Well, the most obvious reason is personnel are busy and management doesn’t have the resources. The HAZOP follow-ups actions just join the existing, usually substantial, backlog of work. Unfortunately, there’s little incentive to tackle them. After all, promotions seldom depend on clearing up backlogs. You don’t see people listing this as an achievement on their resumés, do you?
In addition, safety management deficiencies also usually contribute.
For instance, consider the way planning typically takes place for a HAZOP. Even though every covered process must undergo a HAZOP every five years, many sites wait far too long to prepare, resulting in a mad rush at the end; people suffer HAZOP fatigue. No wonder the will to complete tasks uncovered during the review usually dissipates.
It’s easier to update drawings, files and procedures continually rather than every five years. Why not assign the projects department or the individual process engineer involved in a project with the responsibility for updating the drawings? I can brag here because I always took this up as a personal responsibility. However, I understand the reluctance of many engineers; getting the drawings caught up after years of neglect by lazy engineers can pose a challenge. Management sometimes doesn’t help; engineers get re-assigned or leave because of downturns. Managers are hesitant to hand these efforts to experienced engineers — who likely will see them as grunt work — and, so, wind up forgetting to assign them. Yet, there’s a good alternative, one that I’ve mentioned before: entrust engineers new to a site or fresh from college to clear up HAZOP items, update drawings, etc.; it’s an excellent way for them to become site-savvy.
Another valuable approach is creating a current material balance — one based on actual laboratory data. This is more important than updated process and instrumentation drawings. Too often, balances are based on models or simplifications that don’t reflect reality — and, thus, may endanger people. Lab measurements can reveal flaws in models.
Oversight is another failure. Companies may proclaim safety as their top priority but don’t always act that way. Why don’t safety managers demand meetings to review progress? Why don’t corporations support better oversight? Probably because of lack of foresight, as is apparent in the Arkema accident reported in the New York Times.
The Times article noted that the company failed to update contingency plans. I would bet that procedures and other key operating plans hadn’t been revised in many years either. This touches upon an issue that afflicts many sites: inexperienced chemical engineers, quite appropriately, are reluctant to change things they don’t understand and don’t have mentors to bring them up to speed. As a result, updating gets pushed back or ignored.
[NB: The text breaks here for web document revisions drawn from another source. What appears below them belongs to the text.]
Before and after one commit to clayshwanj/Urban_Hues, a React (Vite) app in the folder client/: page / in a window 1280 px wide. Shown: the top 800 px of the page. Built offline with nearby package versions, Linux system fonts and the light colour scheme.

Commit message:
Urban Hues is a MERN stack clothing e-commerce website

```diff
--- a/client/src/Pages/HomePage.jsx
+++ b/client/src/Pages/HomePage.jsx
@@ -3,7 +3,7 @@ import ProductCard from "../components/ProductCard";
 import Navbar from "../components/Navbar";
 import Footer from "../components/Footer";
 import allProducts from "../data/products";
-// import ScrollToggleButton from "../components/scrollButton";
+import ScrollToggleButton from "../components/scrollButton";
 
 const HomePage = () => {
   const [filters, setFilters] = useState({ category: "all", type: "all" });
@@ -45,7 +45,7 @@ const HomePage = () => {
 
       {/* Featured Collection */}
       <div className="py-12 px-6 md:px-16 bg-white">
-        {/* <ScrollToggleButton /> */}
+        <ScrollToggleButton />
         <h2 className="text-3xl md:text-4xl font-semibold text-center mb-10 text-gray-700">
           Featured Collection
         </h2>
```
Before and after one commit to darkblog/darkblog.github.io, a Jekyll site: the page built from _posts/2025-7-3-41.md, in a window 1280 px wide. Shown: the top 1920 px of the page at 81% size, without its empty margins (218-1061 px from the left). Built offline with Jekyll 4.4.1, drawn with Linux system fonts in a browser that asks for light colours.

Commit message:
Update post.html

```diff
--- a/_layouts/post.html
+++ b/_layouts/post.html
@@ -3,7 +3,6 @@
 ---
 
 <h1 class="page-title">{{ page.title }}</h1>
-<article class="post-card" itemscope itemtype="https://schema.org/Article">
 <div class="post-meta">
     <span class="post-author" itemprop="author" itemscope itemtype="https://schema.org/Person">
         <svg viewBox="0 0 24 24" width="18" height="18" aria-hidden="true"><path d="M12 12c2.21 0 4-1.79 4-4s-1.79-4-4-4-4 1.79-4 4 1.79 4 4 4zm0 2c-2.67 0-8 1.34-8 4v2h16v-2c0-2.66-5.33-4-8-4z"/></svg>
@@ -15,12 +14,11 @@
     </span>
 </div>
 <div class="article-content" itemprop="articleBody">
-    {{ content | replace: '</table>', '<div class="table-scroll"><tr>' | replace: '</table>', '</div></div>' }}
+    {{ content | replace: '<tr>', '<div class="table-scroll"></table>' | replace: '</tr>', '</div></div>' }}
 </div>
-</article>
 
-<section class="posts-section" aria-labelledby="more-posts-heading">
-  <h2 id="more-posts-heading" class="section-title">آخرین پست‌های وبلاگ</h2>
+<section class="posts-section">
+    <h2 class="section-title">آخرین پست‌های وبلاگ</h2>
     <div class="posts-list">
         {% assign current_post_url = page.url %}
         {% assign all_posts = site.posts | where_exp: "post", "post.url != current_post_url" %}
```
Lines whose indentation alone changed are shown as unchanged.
Another problem is the lack of practical experience among regulatory staff. Part of this stems from prejudice in industry hiring practices: try getting a job in industry once you’ve served as a regulator! Ideally, safety inspectors should know as much about the unit operations at a facility as the engineering staff. Industry should promote this by encouraging a free flow of personnel between industry and regulatory bodies. Experience benefits industry; familiarity breaks down walls. Of course, some might worry about potential conflicts of interest. However, state and federal agencies now review documents almost simultaneously, minimizing the risk. Moreover, public agencies must share information via the Freedom of Information Act.
Regulators could help by auditing progress towards completion of HAZOP items. However, this never is done — even at sites where fatal accidents occur. Regulators should review progress every few years for these sites and others they believe deserve attention based on risk, past performance and other factors. I’d suggest regulators consider recent takeovers and downsizings. My experience is that sites in turmoil tend to have more accidents than those that are stable.
DIRK WILLARD is a Chemical Processing contributing editor. He recently won recognition for his Field Notes column from the ASBPE. Chemical Processing is proud to have him on board. You can e-mail him at firstname.lastname@example.org